Honeyvine milkweed is a twining perennial vine. Characteristics distinguishing it from other perennial vines include opposite (2 leaves per node), heart-shaped leaves and whitish, vase-shaped flowers that form in axillary clusters. Also, foliage exudes a cloudy sap if crushed or cut. The plant reproduces by seeds and horizontal spreading roots.
The root system consists of a deep vertical taproot and many lateral roots. Roots are fleshy and brittle.
Seedlings and Shoots:
Young stems are often pink-tinged and the surface of young leaves is shiny. Young plants exude a faintly cloudy sap when cut, crushed, or broken.
The viney stems are smooth, slender, twining, usually climbing but sometimes trailing, and up to 20 feet long.
Leaves are opposite (2 leaves per node), 3 to 7 inches long, deep green, smooth, waxy, and thin. Leaves have deep, heart-shaped bases and elongated, pointed tips.
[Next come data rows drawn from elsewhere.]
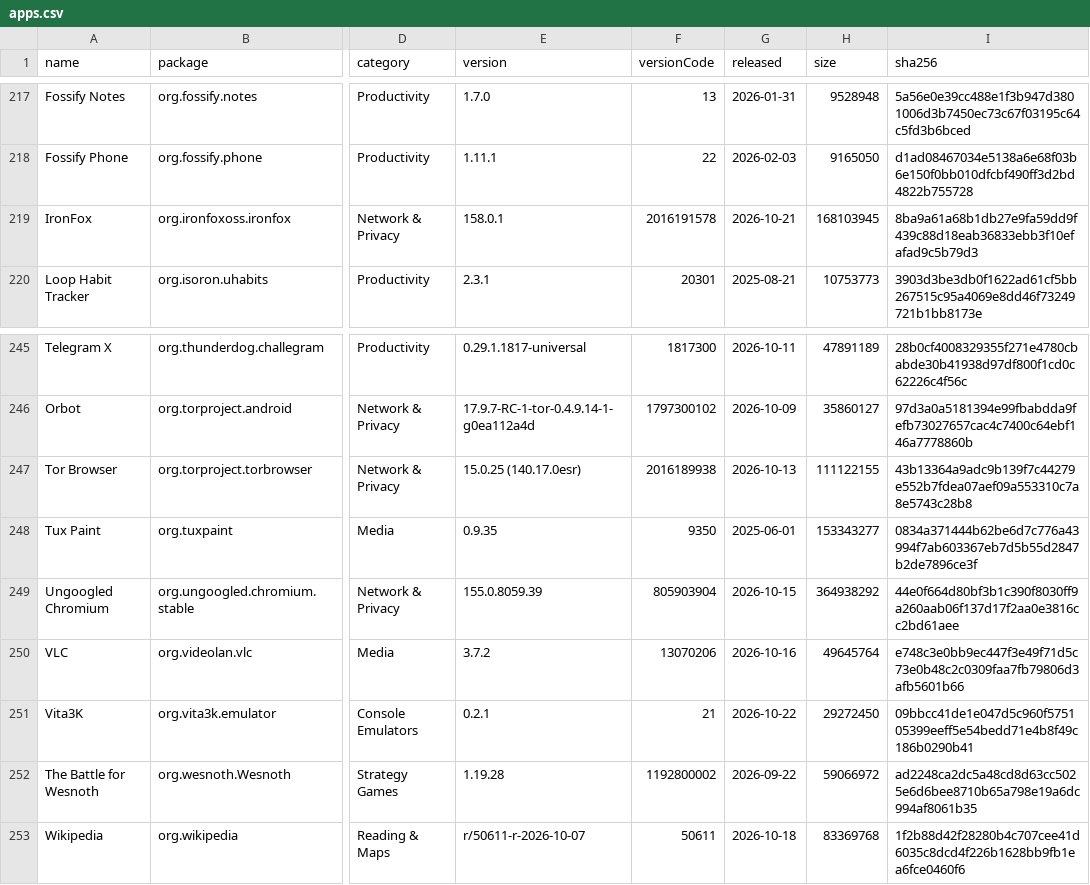
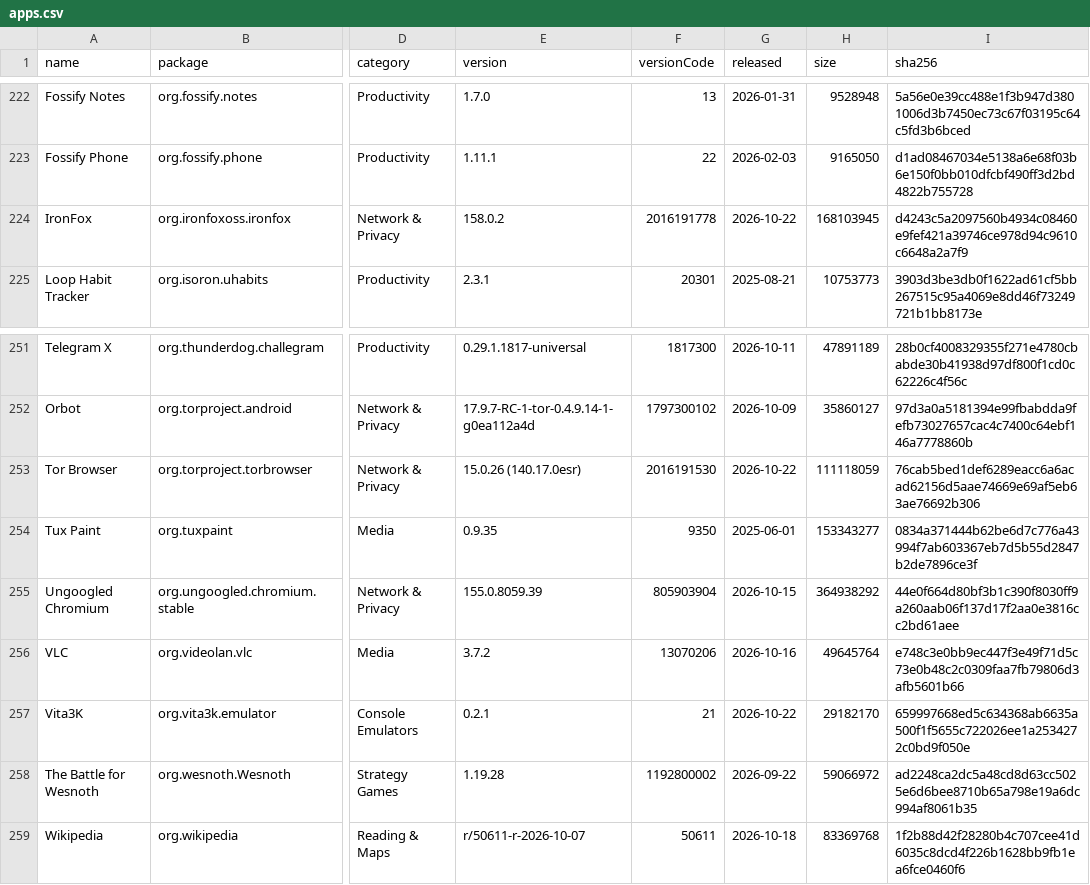
Before and after one commit to 2113apps/verified-android-apps, a CSV file: apps.csv, drawn as a sheet; only a part is shown, gaps mark what is left out; addresses are those after the commit; the diff covers the shown part only; the diff names each change by its address in the sheet, - before the commit and + after, or states it on an @@ line.

```diff
--- a/apps.csv
+++ b/apps.csv
-E224 (version): 158.0.1
+E224 (version): 158.0.2
-F224 (versionCode): 2016191578
+F224 (versionCode): 2016191778
-G224 (released): 2026-10-21
+G224 (released): 2026-10-22
-I224 (sha256): 8ba9a61a68b1db27e9fa59dd9f439c88d18eab36833ebb3f10efafad9c5b79d3
+I224 (sha256): d4243c5a2097560b4934c08460e9fef421a39746ce978d94c9610c6648a2a7f9
-E253 (version): 15.0.25 (140.17.0esr)
+E253 (version): 15.0.26 (140.17.0esr)
-F253 (versionCode): 2016189938
+F253 (versionCode): 2016191530
-G253 (released): 2026-10-13
+G253 (released): 2026-10-22
-H253 (size): 111122155
+H253 (size): 111118059
-I253 (sha256): 43b13364a9adc9b139f7c44279e552b7fdea07aef09a553310c7a8e5743c28b8
+I253 (sha256): 76cab5bed1def6289eacc6a6acad62156d5aae74669e69af5eb63ae76692b306
-H257 (size): 29272450
+H257 (size): 29182170
-I257 (sha256): 09bbcc41de1e047d5c960f575105399eeff5e54bedd71e4b8f49c186b0290b41
+I257 (sha256): 659997668ed5c634368ab6635a500f1f5655c722026ee1a2534272c0bd9f050e
```
Also changed, not shown: 6 added rows and 12 edited cells elsewhere in this file, 2 other files.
They attach to the stem by way of long, slender leaf stalks (petioles).
Flowers, which consist of 5, whitish, upright petals that are about 1/4 inch long, are vase-shaped and arise at leaf axils in clusters on short stalks.
Fruits and Seeds:
Seed pods are 3 to 6 inches long, smooth, green, and usually paired. Pods split open along one side when mature releasing numerous seeds. Seeds are brown, oval, flattened, horseshoe-shaped, and have a tuft of silky-white hair attached to one end.
The perennial vines field bindweed (Convolvulus arvensis) and hedge bindweed (Calystegia sepium), and the annual vine wild buckwheat (Polygonum convolvulus) may be distinguished from honeyvine milkweed by leaf and flower shape. The leaves of the bindweeds and buckwheat are more arrow-shaped. Bindweed flowers are funnel-shaped, while those of wild buckwheat are inconspicous. Annual and perennial morningglory species (Ipomoea spp.), including bigroot morningglory (Ipomoea pandurata), often have heart-shaped leaves and may also resemble honeyvine milkweed. However, morningglory species have funnel-shaped flowers. The seed pods of common milkweed (Asclepias syriaca), an upright perennial, are similar to those of honeyvine milkweed, but have soft, spine-like projections.
Flowering occurs between June and September. Each honeyvine milkweed plant can produce up to 50 pods. Roots often grow 6 feet deep. The twining, climbing habit of this species can cause serious problems during crop harvest. Systemic herbicides should be used for best control.